  1. a hash of Class => list_of_attributes (as symbols) as defined in the public DSL. The adapter must use this information to prepare its setup. It must keep the node_id string to reuse it. An attribute can also be :none or :any. For :none, the observer indicates it only wants to receive creation and deletion callbacks. For :any, the observer indicates it wants to receive all callbacks, including updates on any attribute, but no need to pass specific dirty info.
  • The adapter must call the Wazowski.run_handlers(changes_per_node) every time a transaction is committed, once and only once per transaction even if multiple models have changed inside the transaction. It must provide as an argument the accumulated information of changes occurred per node inside the transaction. This data structure is a hash where each key is a node_id (as provided in the register_node call) and each value is an array of changes occurred on that node. A change is defined as an array of 3 elements: the change type, the class and the object. Example:
{
  "TestObserver/valid_comments_count"=>[[:insert, Post, #<Post id: 1, ...>]],
  "TestObserver/only_on_insert"=>[[:insert, Post, #<Post id: 1, ...>]]}
}
  • The adapter must behave in a transactional way, i.e., if a record is created and deleted inside a transaction, no callback should be called whatsoever.

Development

After checking out the repo, run bin/setup to install dependencies. Then, run rake test to run the tests. You can also run bin/console for an interactive prompt that will allow you to experiment.

To install this gem onto your local machine, run bundle exec rake install. To release a new version, update the version number in version.rb, and then run bundle exec rake release, which will create a git tag for the version, push git commits and tags, and push the .gem file to rubygems.org.
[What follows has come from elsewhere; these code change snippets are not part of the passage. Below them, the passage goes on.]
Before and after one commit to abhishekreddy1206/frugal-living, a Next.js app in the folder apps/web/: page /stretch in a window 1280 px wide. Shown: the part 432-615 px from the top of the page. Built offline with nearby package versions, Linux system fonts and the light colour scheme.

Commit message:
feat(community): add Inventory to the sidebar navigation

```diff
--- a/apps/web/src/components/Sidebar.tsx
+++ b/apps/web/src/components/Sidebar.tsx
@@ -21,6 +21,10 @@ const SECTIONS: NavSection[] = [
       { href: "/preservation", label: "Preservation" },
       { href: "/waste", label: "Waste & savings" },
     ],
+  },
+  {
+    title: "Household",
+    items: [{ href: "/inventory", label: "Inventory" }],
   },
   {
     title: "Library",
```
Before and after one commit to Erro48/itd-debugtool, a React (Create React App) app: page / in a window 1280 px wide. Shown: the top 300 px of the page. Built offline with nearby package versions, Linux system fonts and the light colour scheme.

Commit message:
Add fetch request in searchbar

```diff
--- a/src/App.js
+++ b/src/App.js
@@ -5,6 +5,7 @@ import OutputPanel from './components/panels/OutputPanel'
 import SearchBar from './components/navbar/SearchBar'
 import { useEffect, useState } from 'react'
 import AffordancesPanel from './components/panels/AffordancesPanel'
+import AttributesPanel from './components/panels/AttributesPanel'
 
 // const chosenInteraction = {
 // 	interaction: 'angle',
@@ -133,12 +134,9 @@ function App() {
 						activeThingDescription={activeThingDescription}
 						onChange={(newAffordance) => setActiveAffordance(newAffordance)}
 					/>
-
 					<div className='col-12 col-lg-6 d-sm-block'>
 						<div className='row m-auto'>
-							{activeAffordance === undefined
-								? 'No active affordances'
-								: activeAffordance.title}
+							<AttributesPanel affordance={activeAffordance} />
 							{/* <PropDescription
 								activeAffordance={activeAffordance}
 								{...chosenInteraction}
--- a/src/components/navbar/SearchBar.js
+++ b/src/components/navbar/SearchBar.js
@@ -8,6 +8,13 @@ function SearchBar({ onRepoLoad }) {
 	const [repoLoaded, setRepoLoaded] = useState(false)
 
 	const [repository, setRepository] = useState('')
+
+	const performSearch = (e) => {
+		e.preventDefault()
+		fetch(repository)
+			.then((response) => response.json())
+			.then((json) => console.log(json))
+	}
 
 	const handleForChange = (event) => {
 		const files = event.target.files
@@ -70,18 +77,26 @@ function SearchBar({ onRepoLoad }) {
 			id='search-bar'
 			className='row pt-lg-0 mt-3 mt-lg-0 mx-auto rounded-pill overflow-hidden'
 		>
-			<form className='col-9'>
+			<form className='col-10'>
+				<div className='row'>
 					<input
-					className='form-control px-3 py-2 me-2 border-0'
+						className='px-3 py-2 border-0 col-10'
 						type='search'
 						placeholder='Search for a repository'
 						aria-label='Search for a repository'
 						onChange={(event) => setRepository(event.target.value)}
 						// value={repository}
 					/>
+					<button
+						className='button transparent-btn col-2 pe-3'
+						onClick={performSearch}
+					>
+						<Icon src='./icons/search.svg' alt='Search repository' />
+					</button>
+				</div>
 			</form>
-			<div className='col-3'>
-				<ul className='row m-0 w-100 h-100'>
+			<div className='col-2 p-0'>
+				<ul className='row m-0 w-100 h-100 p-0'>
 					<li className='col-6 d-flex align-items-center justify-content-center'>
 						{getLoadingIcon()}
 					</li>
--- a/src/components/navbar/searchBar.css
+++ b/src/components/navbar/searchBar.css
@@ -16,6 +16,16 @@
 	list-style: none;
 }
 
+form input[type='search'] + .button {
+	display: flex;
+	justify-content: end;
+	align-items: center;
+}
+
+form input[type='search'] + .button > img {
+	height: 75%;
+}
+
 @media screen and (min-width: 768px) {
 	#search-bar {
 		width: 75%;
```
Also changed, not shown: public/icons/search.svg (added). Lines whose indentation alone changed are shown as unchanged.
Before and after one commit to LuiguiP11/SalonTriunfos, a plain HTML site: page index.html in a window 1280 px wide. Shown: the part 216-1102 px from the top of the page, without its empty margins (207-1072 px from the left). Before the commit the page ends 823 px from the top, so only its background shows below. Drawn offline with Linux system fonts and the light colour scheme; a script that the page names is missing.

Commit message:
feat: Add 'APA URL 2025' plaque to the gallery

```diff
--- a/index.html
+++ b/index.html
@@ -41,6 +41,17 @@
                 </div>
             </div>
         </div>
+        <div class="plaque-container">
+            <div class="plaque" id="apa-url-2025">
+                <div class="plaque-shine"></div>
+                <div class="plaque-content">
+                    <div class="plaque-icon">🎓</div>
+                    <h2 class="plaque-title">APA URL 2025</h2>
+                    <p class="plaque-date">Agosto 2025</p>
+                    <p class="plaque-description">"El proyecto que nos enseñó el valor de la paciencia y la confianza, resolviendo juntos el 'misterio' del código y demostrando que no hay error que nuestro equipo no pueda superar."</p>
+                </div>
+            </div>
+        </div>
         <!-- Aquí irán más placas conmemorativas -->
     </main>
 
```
Contributing

Bug reports and pull requests are welcome on GitHub at https://github.com/rogercampos/wazowski.